The prominent royal attention ensured rapid development. The railway connection was established, and in 1884 it became a large village. Since 1911, Gödöllő has also been connected to Budapest by the HÉV line. What is interesting about this line is that since then there has been a reverse traffic schedule, ie the trains run on the left side in the direction of travel. In the same year, a cemetery from the time of the Hungarian conquest was discovered on the property of Secretary of State László Kaffka.

At the end of the First World War IV. King Charles learned here of the collapse of the Austro-Hungarian Monarchy. In 1919, Aurél Stromfeld, Chief of Staff of the Red Army of the Soviet Republic, set up his headquarters in the castle. Between the two world wars, the settlement was the residence of Miklós Horthy. In 1933, the city hosted the world meeting of boy scouts, the Jembo.

During World War II, the building of today's St. Stephen's University was hit by several bombings, and operated as a military hospital towards the end of the war. After the city was occupied by Soviet troops on December 12, 1944, a 30,000-strong Soviet prison camp was established in and around the building in January 1945, where an estimated 50,000 Hungarian and German soldiers and civilians were imprisoned by the time the camp closed in March.

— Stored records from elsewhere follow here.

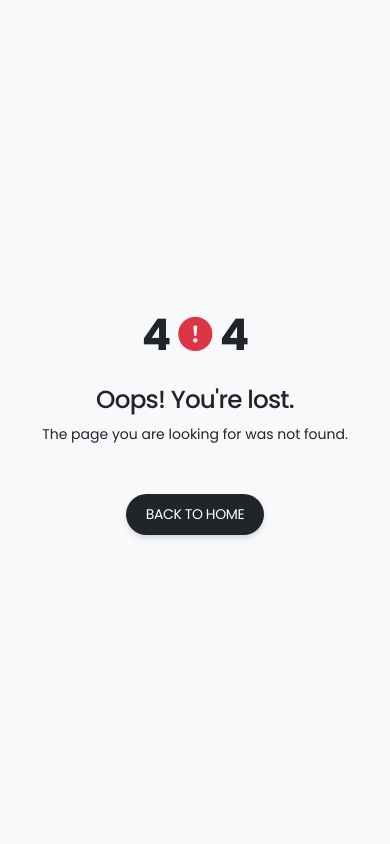
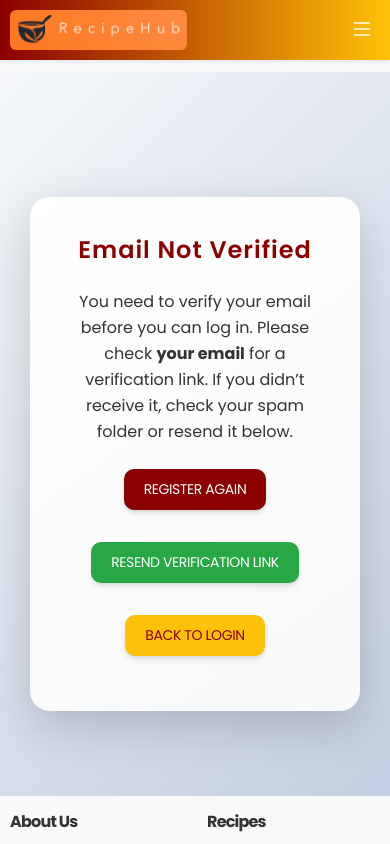
Before and after one commit to MostafizurSawon/Python-react-fullstack, a React (Vite) app in the folder react/recipehub/: page /not-verified in a window 390 px wide. Before the commit this address had no page. Shown: the top 844 px of the page. Built offline with nearby package versions, Linux system fonts and the light colour scheme.

Commit message:
responsiveness fixed, email verify fixed

```diff
--- a/react/recipehub/src/App.jsx
+++ b/react/recipehub/src/App.jsx
@@ -26,6 +26,7 @@ import AllUsers from "./partials/AllUsers";
 import UserProfile from "./partials/UserProfile";
 import UserInfo from "./partials/UserInfo";
 import UserMessages from "./partials/UserMessages";
+import NotVerifiedPage from "./pages/NotVerifiedPage"; // Added import
 
 function App() {
   return (
@@ -40,6 +41,7 @@ function App() {
           <Route path="/set-new-password" element={<SetPasswordPage />} />
           <Route path="/logout" element={<LogoutPage />} />
           <Route path="/recipes/:id" element={<RecipeDetail />} />
+          <Route path="/not-verified" element={<NotVerifiedPage />} /> {/* Added route */}
 
           {/* Protected Routes */}
           <Route element={<ProtectedRoute />}>
@@ -47,7 +49,7 @@ function App() {
               <Route path="index/" element={<DashboardIndexPage />} />
               <Route path="update-profile/" element={<ProfilePage />} />
               <Route path="users/" element={<AllUsers />} />
-              <Route path="messages/" element={<UserMessages/>} />
+              <Route path="messages/" element={<UserMessages />} />
               <Route path="users/:email" element={<UserProfile />} />
               <Route path="user-info/" element={<UserInfo />} />
               <Route path="add-recipe/" element={<RecipeForm />} />
--- a/react/recipehub/src/pages/Home.jsx
+++ b/react/recipehub/src/pages/Home.jsx
@@ -59,13 +59,24 @@ function Home() {
   if (loading) return <Loading />;
 
   return (
-    <div className="my-5 pt-5">
+    <div className="my-3">
       <div className="container">
-        <h1 className="mb-4" style={{ fontSize: '2.5rem', fontWeight: '700', color: '#2c3e50', textAlign: 'center' }}>
-          Trending Recipes
-        </h1>
+      <h1
+        className="mb-4"
+        style={{
+          fontSize: '2.5rem',
+          fontWeight: '700',
+          background: 'linear-gradient(to right, #ff5733, #ffb733)', // Gradient matching the nav bar
+          WebkitBackgroundClip: 'text', // Clips the background to the text (for Webkit browsers)
+          backgroundClip: 'text', // Standard property for background clipping
+          color: 'transparent', // Makes the text transparent so the gradient shows through
+          textAlign: 'center',
+        }}
+      >
+        Trending Recipes
+      </h1>
         {recipes.length > 0 ? (
-          <Slider {...settings}>
+          <Slider {...settings} style={{ maxHeight: '400px', overflow: 'hidden' }}>
             {recipes.map(recipe => (
               <div key={recipe.id} className="p-3">
                 <Card
@@ -76,7 +87,7 @@ function Home() {
                     overflow: 'hidden',
                     background: 'linear-gradient(135deg, #ffffff, #f8f9fa)',
                     cursor: 'pointer',
-                    transition: 'transform 0.3s',
+                    transition: 'transform 0.5s',
                   }}
                   onClick={() => navigate(`/recipes/${recipe.id}`)}
                   onMouseEnter={(e) => (e.currentTarget.style.transform = 'scale(1.05)')}
@@ -144,7 +155,7 @@ function Home() {
                         className="ms-2"
                         style={{ fontSize: '0.9rem', padding: '5px 10px', borderRadius: '10px' }}
                       >
-                        Total Reactions: {recipe.reaction_counts?.total || 0} {/* Updated to total */}
+                        Total Reactions: {recipe.reaction_counts?.total || 0}
                       </Badge>
                     </div>
                   </Card.Body>
@@ -153,7 +164,7 @@ function Home() {
             ))}
           </Slider>
         ) : (
-          <p className="text-center text-muted mt-4">No trending recipes available.</p>
+          <p className="text-center text-muted mt-4"><Loading /></p>
         )}
       </div>
     </div>
--- a/react/recipehub/src/pages/LoginPage.jsx
+++ b/react/recipehub/src/pages/LoginPage.jsx
@@ -16,7 +16,7 @@ const LoginPage = () => {
   const [email, setEmail] = useState("");
   const [password, setPassword] = useState("");
   const [isDesktop, setIsDesktop] = useState(window.innerWidth > 1024);
-  const [isLoading, setIsLoading] = useState(false); // New state for loading
+  const [isLoading, setIsLoading] = useState(false);
   const buttonRef = useRef(null);
   const lastMoveTimeRef = useRef(0);
   const funnyAudioRef = useRef(null);
@@ -61,7 +61,7 @@ const LoginPage = () => {
 
     const debounceTimeout = setTimeout(() => {
       myaxios
-        .post("/accounts/validate-password/", { email, password })
+        .post("/accounts/validate-password/", { email, password })  // Updated endpoint
         .then((response) => {
           if (response.data.status === "valid") {
             setIsPasswordCorrect(true);
@@ -85,7 +85,7 @@ const LoginPage = () => {
             funnyAudioRef.current.play();
           }
         });
-    }, 1000); // Increased debounce time to 1000ms
+    }, 1000);
 
     return () => clearTimeout(debounceTimeout);
   }, [email, password, isDesktop]);
@@ -138,7 +138,6 @@ const LoginPage = () => {
       }
     };
 
-    // Only add the mousemove event listener on desktop devices
     if (isDesktop) {
       window.addEventListener("mousemove", handleMouseMove);
     }
@@ -151,29 +150,47 @@ const LoginPage = () => {
   }, [isPasswordCorrect, buttonPosition, isDesktop]);
 
   const handleSubmit = async (e) => {
-    e.preventDefault(); // Prevent default form submission behavior
+    e.preventDefault();
 
     const formdata = new FormData(e.target);
     const data = Object.fromEntries(formdata);
 
-    setIsLoading(true); // Start loading
+    setIsLoading(true);
     try {
-      const success = await login(data.email, data.password);
-      if (success) {
-        setTimeout(() => {
-          navigate("/dashboard/index/");
-        }, 500);
+      const response = await myaxios.post("/accounts/login/", {  // Updated endpoint
+        email: data.email,
+        password: data.password,
+      });
+
+      if (response.data.status === "success") {
+        const token = response.data.token;
+        const success = await login(data.email, data.password, token);  // Pass token to context
+        if (success) {
+          successToast("Login Successful!");
+          setTimeout(() => {
+            navigate("/dashboard/index/");
+          }, 500);
+        } else {
+          throw new Error("Context login failed");
+        }
+      } else if (response.data.status === "unverified") {
+        errorToast(response.data.message);
+        navigate("/not-verified", { state: { email: data.email } });  // Redirect to not verified page
       } else {
-        setErrorFields(["email", "password"]);
-        setIsPasswordCorrect(false);
+        throw new Error(response.data.message || "Invalid Credentials");
       }
     } catch (error) {
       console.error("Login error ->", error);
       setErrorFields(["email", "password"]);
       setIsPasswordCorrect(false);
-      errorToast("Failed to log in. Please check your email and password.");
+      if (error.response?.data?.status === "unverified") {
+        errorToast(error.response.data.message);
+        navigate("/not-verified", { state: { email: data.email } });
+      } else {
+        errorToast("Failed to log in. Please check your email and password.");
+      }
     } finally {
-      setIsLoading(false); // Stop loading
+      setIsLoading(false);
     }
   };
 
@@ -264,7 +281,7 @@ const LoginPage = () => {
                 ref={buttonRef}
                 type="submit"
                 className={`btn ${isDesktop && !isPasswordCorrect ? "wobble" : ""}`}
-                disabled={isLoading} // Disable button while loading
+                disabled={isLoading}
                 style={{
                   background:
                     "linear-gradient(90deg, #8B0000 0%, #FFC107 100%)",
--- a/react/recipehub/src/pages/LogoutPage.jsx
+++ b/react/recipehub/src/pages/LogoutPage.jsx
@@ -1,4 +1,3 @@
-// src/pages/LogoutPage.jsx
 import { useEffect } from "react";
 import { useUser } from "../context/UserContext";
 
--- a/react/recipehub/src/pages/MainSection.css
+++ b/react/recipehub/src/pages/MainSection.css
@@ -26,7 +26,7 @@
 /* Style the label to include a custom checkbox */
 .custom-checkbox .form-check-label {
   position: relative;
-  padding-left: 60px; /* Increased padding to add more space between checkmark and text */
+  padding-left: 40px; /* Reduced for better balance, adjusted per breakpoint */
   color: #34495e;
   cursor: pointer;
   font-weight: 500;
@@ -62,11 +62,11 @@
   top: 50%;
   transform: translateY(-50%);
   color: #fff;
-  font-size: 14px;
+  font-size: 0.9em; /* Scale with checkbox size */
   font-weight: bold;
 }
 
-/* Focus state */
+/* Focus state for accessibility */
 .custom-checkbox .form-check-input:focus + .form-check-label::before {
   box-shadow: 0 0 0 0.2rem rgba(231, 76, 18, 0.25);
 }
@@ -123,18 +123,69 @@
   }
 
   .custom-checkbox .form-check-label {
-    padding-left: 35px; /* Slightly less padding on mobile for better fit */
+    padding-left: 32px; /* Slightly less padding on mobile for better fit */
+  }
+
+  .custom-checkbox .form-check-label::before {
+    width: 1.1em;
+    height: 1.1em;
+  }
+
+  .custom-checkbox .form-check-input:checked + .form-check-label::after {
+    left: 4px;
+    font-size: 0.85em; /* Slightly smaller checkmark for mobile */
   }
 }
 
-/* Ensure the category list is scrollable */
+/* Ensure proper spacing for smaller screens */
+@media (max-width: 576px) {
+  .custom-checkbox-wrapper {
+    padding: 6px 10px;
+  }
+
+  .custom-checkbox .form-check-label {
+    padding-left: 28px; /* Further reduce padding on smaller screens */
+  }
+
+  .custom-checkbox .form-check-label::before {
+    width: 1em;
+    height: 1em;
+  }
+
+  .custom-checkbox .form-check-input:checked + .form-check-label::after {
+    left: 4px;
+    font-size: 0.8em; /* Even smaller checkmark for smaller screens */
+  }
+}
+
+/* Ensure the category list is scrollable with custom scrollbar */
 .category-list {
   max-height: 60vh;
   overflow-y: auto;
   padding-right: 5px; /* Prevent scrollbar overlap */
 }
 
-/* Filter panel styles for DashboardIndexPage */
+/* Custom scrollbar for category list */
+.category-list::-webkit-scrollbar {
+  width: 6px;
+}
+
+.category-list::-webkit-scrollbar-track {
+  background: #f1f1f1;
+  border-radius: 10px;
+}
+
+.category-list::-webkit-scrollbar-thumb {
+  background: #e74c12;
+  border-radius: 10px;
+}
+
+.category-list::-webkit-scrollbar-thumb:hover {
+  background: #c0392b;
+}
+
+/* Filter panel styles (consolidated) */
+.filter-panel,
 .p-3.border.rounded {
   background: linear-gradient(135deg, #f8f9fa 0%, #e9ecef 100%);
   box-shadow: 0 4px 15px rgba(0, 0, 0, 0.1);
@@ -143,17 +194,20 @@
   border: 1px solid #dee2e6;
 }
 
+.filter-panel h5,
 .p-3.border.rounded h5 {
   font-weight: 600;
   color: #2c3e50;
   margin-bottom: 15px;
 }
 
+.filter-panel .form-check,
 .p-3.border.rounded .form-check {
   cursor: pointer;
   margin-bottom: 10px;
 }
 
+.filter-panel .form-check-label,
 .p-3.border.rounded .form-check-label {
   color: #34495e;
   padding-left: 25px;
@@ -179,13 +233,20 @@
   }
 }
 
-/* Staggered animation for recipe cards */
+/* Staggered animation for recipe cards (dynamic delay) */
 #main-section.animate-on-scroll .custom-card {
   opacity: 0;
   transform: translateY(20px);
   animation: fadeInUp 0.5s ease-out forwards;
 }
 
+/* Dynamic delay for all cards */
+#main-section.animate-on-scroll .custom-card {
+  animation-delay: calc(0.1s * var(--card-index));
+}
+
+/* Fallback for older browsers */
+@supports not (animation-delay: calc(0.1s * var(--card-index))) {
   #main-section.animate-on-scroll .custom-card:nth-child(1) {
     animation-delay: 0.1s;
   }
@@ -194,6 +255,14 @@
   }
   #main-section.animate-on-scroll .custom-card:nth-child(3) {
     animation-delay: 0.3s;
+  }
+  #main-section.animate-on-scroll .custom-card:nth-child(4) {
+    animation-delay: 0.4s;
+  }
+  #main-section.animate-on-scroll .custom-card:nth-child(5) {
+    animation-delay: 0.5s;
+  }
+  /* Add more as needed */
 }
 
 @keyframes fadeInUp {
@@ -220,15 +289,41 @@
   overflow: hidden;
 }
 
+/* Adjust the InputGroup.Text to add more space after the icon */
+.input-group .input-group-text {
+  padding-right: 20px; /* Increase the right padding to create space */
+}
+
+/* Ensure the FormControl has enough left padding to separate the placeholder text */
+.input-group .form-control {
+  padding-left: 16px; /* Ensure enough space for the placeholder text */
+}
+
+/* Add margin to the search icon for extra spacing */
+.input-group .bi-search {
+  margin-right: 8px; /* Add a small margin to the right of the icon */
+}
+
+/* Fine-tune for smaller screens */
 @media (max-width: 576px) {
+  .input-group .input-group-text {
+    padding: 8px 12px; /* Match the reduced padding for smaller screens */
+    padding-right: 16px; /* Still ensure enough space after the icon */
+  }
+
   .input-group .form-control {
     font-size: 0.9rem;
     padding: 8px 12px;
+    padding-left: 14px;
   }
 
   .input-group .btn {
     padding: 8px 12px;
     font-size: 0.9rem;
+  }
+
+  .search-sm{
+    display: none;
   }
 }
 
@@ -276,6 +371,7 @@
     padding-left: 10px;
     padding-right: 10px;
   }
+
 }
 
 /* Image overlay for recipe cards */
@@ -292,24 +388,3 @@
   background: linear-gradient(to bottom, rgba(0, 0, 0, 0.1), rgba(0, 0, 0, 0.3));
   pointer-events: none;
 }
-
-/* Ensure proper spacing for smaller screens */
-@media (max-width: 576px) {
-  .custom-checkbox-wrapper {
-    padding: 6px 10px;
-  }
-
-  .custom-checkbox .form-check-label {
-    padding-left: 30px; /* Further reduce padding on smaller screens */
-  }
-
-  .custom-checkbox .form-check-label::before {
-    width: 1em;
-    height: 1em;
-  }
-
-  .custom-checkbox .form-check-input:checked + .form-check-label::after {
-    left: 4px;
-    font-size: 12px;
-  }
-}
--- a/react/recipehub/src/pages/MainSection.jsx
+++ b/react/recipehub/src/pages/MainSection.jsx
@@ -148,7 +148,18 @@ function MainSection() {
 
   return (
     <div className="container my-4" ref={sectionRef} id="main-section">
-      <h1 className="text-center mb-5" style={{ fontWeight: 'bold', color: '#2c3e50', fontSize: 'clamp(2rem, 5vw, 2.5rem)' }}>
+      <h1
+        className="mb-4"
+        style={{
+          fontSize: '2.5rem',
+          fontWeight: '700',
+          background: 'linear-gradient(to right, #ff5733, #ffb733)',
+          WebkitBackgroundClip: 'text',
+          backgroundClip: 'text',
+          color: 'transparent',
+          textAlign: 'center',
+        }}
+      >
         Our Recipes
       </h1>
       <div className="main-section-wrapper">
@@ -195,7 +206,7 @@ function MainSection() {
           <div className="col-12 col-md-9 recipe-content">
             <InputGroup className="my-3">
               <InputGroup.Text style={{ background: 'none', border: 'none', padding: '10px 16px' }}>
-                <i className="bi bi-search" style={{ color: '#34495e' }}></i>
+                <i className="bi bi-search search-sm" style={{ color: '#34495e' }}></i>
               </InputGroup.Text>
               <FormControl
                 ref={searchInputRef}
@@ -204,7 +215,7 @@ function MainSection() {
                 onChange={handleSearchChange}
                 onFocus={handleSearchFocus}
                 aria-label="Search recipes"
-                style={{ border: 'none', padding: '10px 16px' }}
+                style={{ border: 'none', padding: '10px 16px' }} className=""
               />
               <Button
                 variant="success"
--- /dev/null
+++ b/react/recipehub/src/pages/NotVerifiedPage.jsx
@@ -0,0 +1,170 @@
+import { Link, useLocation } from "react-router-dom";
+import { useState, useEffect } from "react";
+import myaxios from "../utils/myaxios";
+import { errorToast, successToast } from "../utils/toast";
+import Navbar from "./Navbar";
+import Footer from "./Footer";
+import "./secure.css";
+
+const NotVerifiedPage = () => {
+  const location = useLocation();
+  const email = location.state?.email || "your email";
+  const [isLoading, setIsLoading] = useState(false);
+  const [cooldown, setCooldown] = useState(0); // Cooldown in seconds
+  const COOLDOWN_SECONDS = 300; // 5 minutes
+
+  // Countdown timer for cooldown
+  useEffect(() => {
+    if (cooldown > 0) {
+      const timer = setInterval(() => {
+        setCooldown((prev) => prev - 1);
+      }, 1000);
+      return () => clearInterval(timer);
+    }
+  }, [cooldown]);
+
+  const handleResendVerification = async () => {
+    setIsLoading(true);
+    try {
+      const response = await myaxios.post("/users/resend-verification/", { email });
+      if (response.data.status === "success") {
+        successToast(response.data.message || "Verification link resent successfully!");
+        setCooldown(COOLDOWN_SECONDS); // Start 5-minute cooldown
+      } else {
+        throw new Error(response.data.message || "Failed to resend verification link.");
+      }
+    } catch (error) {
+      console.error("Resend verification error ->", error);
+      const errorMessage = error.response?.data?.message || "Failed to resend verification link.";
+      if (error.response?.data?.status === "cooldown") {
+        const remaining = error.response.data.remaining || COOLDOWN_SECONDS;
+        setCooldown(remaining); // Set remaining time from backend
+      }
+      errorToast(errorMessage);
+    } finally {
+      setIsLoading(false);
+    }
+  };
+
+  const formatCooldown = (seconds) => {
+    const minutes = Math.floor(seconds / 60);
+    const secs = seconds % 60;
+    return `${minutes}:${secs < 10 ? "0" : ""}${secs}`;
+  };
+
+  return (
+    <>
+      <Navbar />
+      <div
+        className="container-fluid d-flex justify-content-center align-items-center"
+        style={{
+          background: "linear-gradient(135deg, #f5f7fa 0%, #c3cfe2 100%)",
+          minHeight: "calc(100vh - 120px)",
+          paddingTop: "80px",
+          paddingBottom: "40px",
+        }}
+      >
+        <div
+          className="card p-4 shadow-lg text-center"
+          style={{
+            maxWidth: "500px",
+            width: "90%",
+            borderRadius: "20px",
+            border: "none",
+            backgroundColor: "#fff",
+            boxShadow: "0 10px 30px rgba(0, 0, 0, 0.1)",
+          }}
+        >
+          <div className="card-body">
+            <h4
+              className="mb-4"
+              style={{
+                color: "#8B0000",
+                fontWeight: "600",
+                letterSpacing: "1px",
+              }}
+            >
+              Email Not Verified
+            </h4>
+            <p className="mb-4" style={{ fontSize: "16px", color: "#333" }}>
+              You need to verify your email before you can log in. Please check{" "}
+              <strong>{email}</strong> for a verification link. If you didn’t
+              receive it, check your spam folder or resend it below.
+            </p>
+            <div className="d-flex justify-content-center gap-3 flex-wrap">
+              <Link
+                to="/register"
+                className="btn"
+                style={{
+                  background: "#8B0000",
+                  color: "#fff",
+                  padding: "10px 20px",
+                  borderRadius: "10px",
+                  textDecoration: "none",
+                  transition: "background 0.3s ease",
+                }}
+                onMouseEnter={(e) => (e.target.style.background = "#FFC107")}
+                onMouseLeave={(e) => (e.target.style.background = "#8B0000")}
+              >
+                Register Again
+              </Link>
+              <button
+                onClick={handleResendVerification}
+                className="btn"
+                disabled={isLoading || cooldown > 0}
+                style={{
+                  background: "#28a745",
+                  color: "#fff",
+                  padding: "10px 20px",
+                  borderRadius: "10px",
+                  transition: "background 0.3s ease",
+                  opacity: cooldown > 0 ? 0.6 : 1,
+                }}
+                onMouseEnter={(e) =>
+                  !isLoading && cooldown === 0 && (e.target.style.background = "#218838")
+                }
+                onMouseLeave={(e) =>
+                  !isLoading && cooldown === 0 && (e.target.style.background = "#28a745")
+                }
+              >
+                {isLoading ? (
+                  <>
+                    <span
+                      className="spinner-border spinner-border-sm me-2"
+                      role="status"
+                      aria-hidden="true"
+                    ></span>
+                    Sending...
+                  </>
+                ) : cooldown > 0 ? (
+                  `Resend in ${formatCooldown(cooldown)}`
+                ) : (
+                  "Resend Verification Link"
+                )}
+              </button>
+              <Link
+                to="/login"
+                className="btn"
+                style={{
+                  background: "#FFC107",
+                  color: "#8B0000",
+                  padding: "10px 20px",
+                  borderRadius: "10px",
+                  textDecoration: "none",
+                  transition: "background 0.3s ease",
+                }}
+                onMouseEnter={(e) => (e.target.style.background = "#8B0000")}
+                onMouseLeave={(e) => (e.target.style.background = "#FFC107")}
+              >
+                Back to Login
+              </Link>
+            </div>
+          </div>
+        </div>
+      </div>
+      <Footer />
+    </>
+  );
+};
+
+export default NotVerifiedPage;
--- a/react/recipehub/src/pages/RegisterPage.jsx
+++ b/react/recipehub/src/pages/RegisterPage.jsx
@@ -54,11 +54,12 @@ const RegisterPage = () => {
     setErrors({});
 
     myaxios
-      .post("accounts/register/", formData)
+      .post("accounts/register/", formData)  // Updated endpoint to match Project 2
       .then((response) => {
         if (response.data.status === "success") {
-          successToast("Registered Successfully!");
-          navigate("/login");
+          successToast(response.data.message);  // Show "Please check your email to verify your account."
+          // Optionally, navigate to a verification pending page or stay on the register page
+          // navigate("/login");  // Comment out or delay until verification
         } else {
           errorToast("Registration Failed!");
         }
@@ -68,15 +69,15 @@ const RegisterPage = () => {
           const errorData = error.response.data;
           if (errorData.message === "User Registration failed!") {
             // Handle specific field errors from the backend
-            const backendErrors = errorData.message || {};
+            const backendErrors = errorData.errors || {};  // Adjusted to match backend response structure
             setErrors(backendErrors);
             if (backendErrors.email) {
-              errorToast(backendErrors.email || "Email already exists!");
+              errorToast(backendErrors.email[0] || "Email already exists!");  // Handle array of errors
             } else {
               errorToast("Registration Failed!");
             }
           } else {
-            errorToast("Registration Failed!");
+            errorToast(errorData.message || "Registration Failed!");
           }
         } else {
           errorToast("An error occurred. Please try again.");
--- a/react/recipehub/src/utils/myaxios.js
+++ b/react/recipehub/src/utils/myaxios.js
@@ -1,7 +1,7 @@
 import axios from "axios";
 
-let baseURL = "https://recipe-drf.onrender.com/";
-// let baseURL = "http://127.0.0.1:8000/";
+// let baseURL = "https://recipe-drf.onrender.com/";
+let baseURL = "http://127.0.0.1:8000/";
 
 const myaxios = axios.create({
   baseURL,
```
Lines whose indentation alone changed are shown as unchanged.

In 2011, a German war grave was unearthed during the renovation work on Elizabeth Park.

After World War II, it developed into an agricultural center. Part of the Grassalkovich Castle became a Soviet barracks, and the Social Home of the Metropolitan Council was moved to another part. In 1950, the University of Agricultural Sciences (later merged with other universities and colleges as Szent István University) and the Ganz Electricity Meter Factory were established here. As a result of industrialization and the creation of new jobs, the population jumped by the 1960s. It was then that the first housing estates were built. Máriabesnyő was added in 1965, making Gödöllő a town since January 1, 1966. After the declaration of the city, the development of the settlement into a socialist city accelerated. In the late 1970s, the blocks of buildings that defined the image of today’s downtown were built.

In 1989, Ferencné Cservenka - the first secretary of the Pest County Party Committee, the decision-maker affecting the city - was the first Member of Parliament to be recalled from office by the still-emerging opposition. Collection of signatures began in the city, and finally in early April 1989, the deputy resigned.

During the 2011 Hungarian EU Presidency, most of the informal ministerial meetings were held in the Royal Castle of Gödöllő.